Awards and records tumbled as the Wright-Phillips goal scoring machine clicked into high gear – and stayed there. Across the years until the end of 2018, he would net 124 goals in 210 games. In July 2018, his winning goal in the 1-0 victory over DC United took his tally to the century mark. It wasn’t the first time any MLS player had achieved the distinction, but Wright-Phillips had got to the three figures mark in sixteen less games than any previous centurion. At the time, there was talk of a special dispensation for a change of number on his shirt for the next game, incrementing it by one. In the end, the idea was binned, but the Red Bulls administration announced that when the forward left the club, the 99 shirt would be retired in his honour.
At a club with a history of star players such as Thierry Henry, Youri Djorkaeff, Lothar Matthäus and Colombian striker Juan Pablo Ángel, it’s perhaps an even greater tribute to the success that the reformed striker enjoyed, that he is lauded by the fans above them. Indeed, it was Ángel’s season scoring record that Wright-Phillips surpassed in his debut full season.
There’s little publicly known about the intensity or otherwise of the rivalry between the two Wright-Phillips brothers, but for much of his time playing in England, it would be easy to understand any feelings of inferiority that Bradley may have felt compelled to experience, sitting in the shadow of his elder brother’s success. In 2015 however, there was some measure of levelling things up. With Bradley already established as a superstar with the Red Bulls, the club engaged in that fraternal pursuit again, by securing the services of Shaun.
If there was any established order to upset, and it’s important to say that there’s no suggestion of any animosity inherent between the brothers, Shaun’s 12 games and a single strike, whilst Bradley continued to strut his goalscoring stuff, would have been sufficient to do so.
Perhaps the story and success of Bradley Wright-Phillips would never come to eclipse the celebrity status of some British players who have succeeded overs seas playing for big name European clubs such as Barcelona, Real Madrid, Juventus, the Milan clubs or Bayern Munich.
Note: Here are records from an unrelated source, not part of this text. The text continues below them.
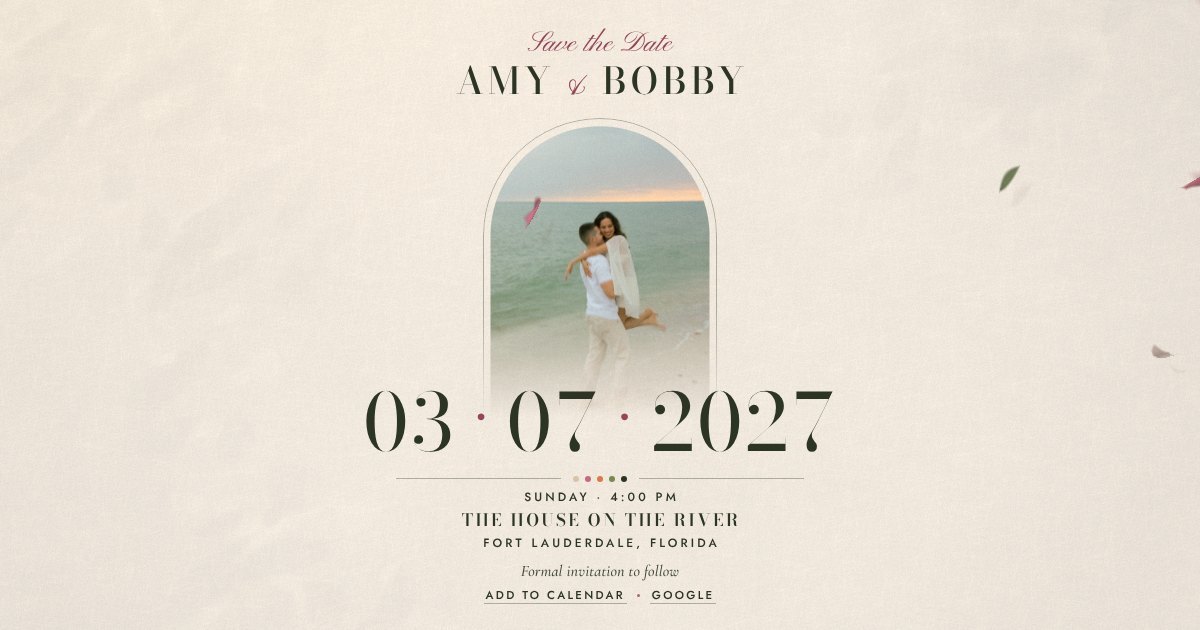
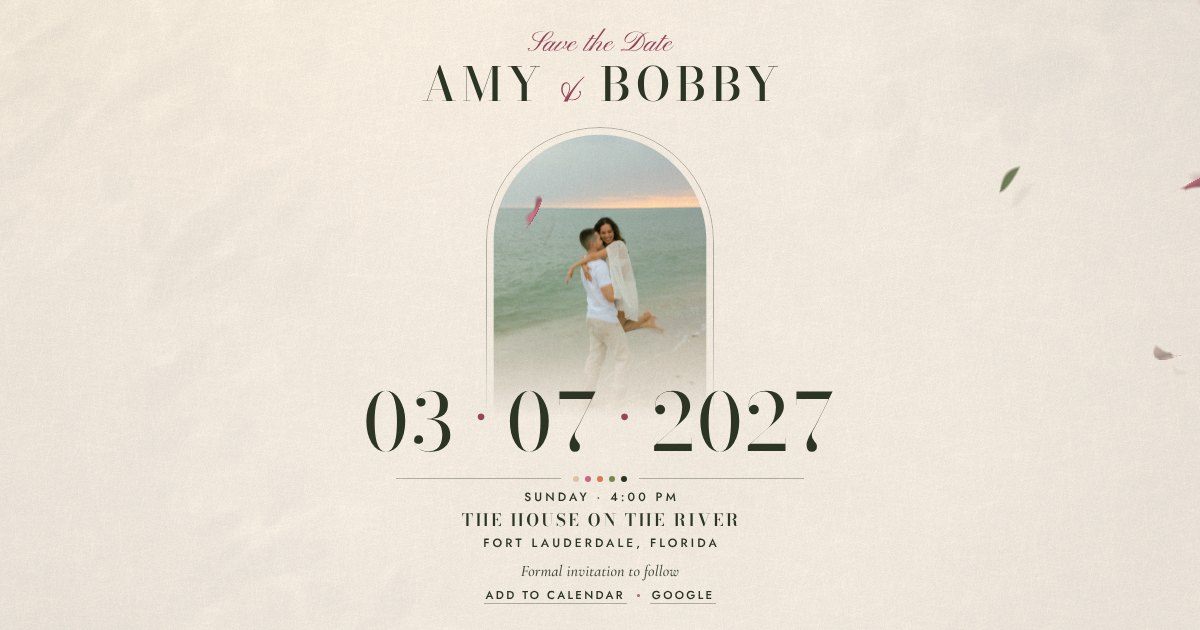
Floral: larger "Amy & Bobby"
About 30% bigger on phones (capped to the screen width so it stays on one
line) and about 25% bigger on desktop.

Claude-Session: https://claude.ai/code/session_01M5uPph5NuzQmWXCWNt6CbL

diff --git a/floral.html b/floral.html
@@ -61,7 +61,7 @@
   /* portrait (phone) scale */
   --g:clamp(6px, 1.25svh, 14px);
   --fs-script:clamp(28px, 4.3svh, 40px);
-  --fs-name:clamp(24px, 3.85svh, 36px);
+  --fs-name:clamp(24px, min(11.4vw, 5svh), 46px);
   --fs-date:min(14.6vw, 8svh, 76px);
   --fs-place:clamp(18px, 2.55svh, 24px);
   --fs-label:12px;
@@ -144,7 +144,7 @@ html.from-designs.done .back,html.from-designs.static .back{display:block}
   :root{
     --g:clamp(6px, 1.45svh, 18px);
     --fs-script:clamp(26px, 4.6svh, 52px);
-    --fs-name:clamp(28px, 5.9svh, 68px);
+    --fs-name:clamp(30px, 7.4svh, 86px);
     --fs-date:clamp(54px, 12.6svh, 150px);
     --fs-place:clamp(17px, 2.6svh, 28px);
     --fs-label:clamp(12px, 1.4svh, 15px);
For all that though, ask any Red Bulls MLS fan about Bradley Wright-Phillips, and his success in the USA will be told with as much passion and vigour as any tales of Beckham, Lineker, et al.Iin the land of opportunity, the player who had struggled and laboured without much success in the UK found his home and triumphed as a Brit Abroad.
(This article was originally produced for the ‘These Football Times ‘Brits Abroad’ series.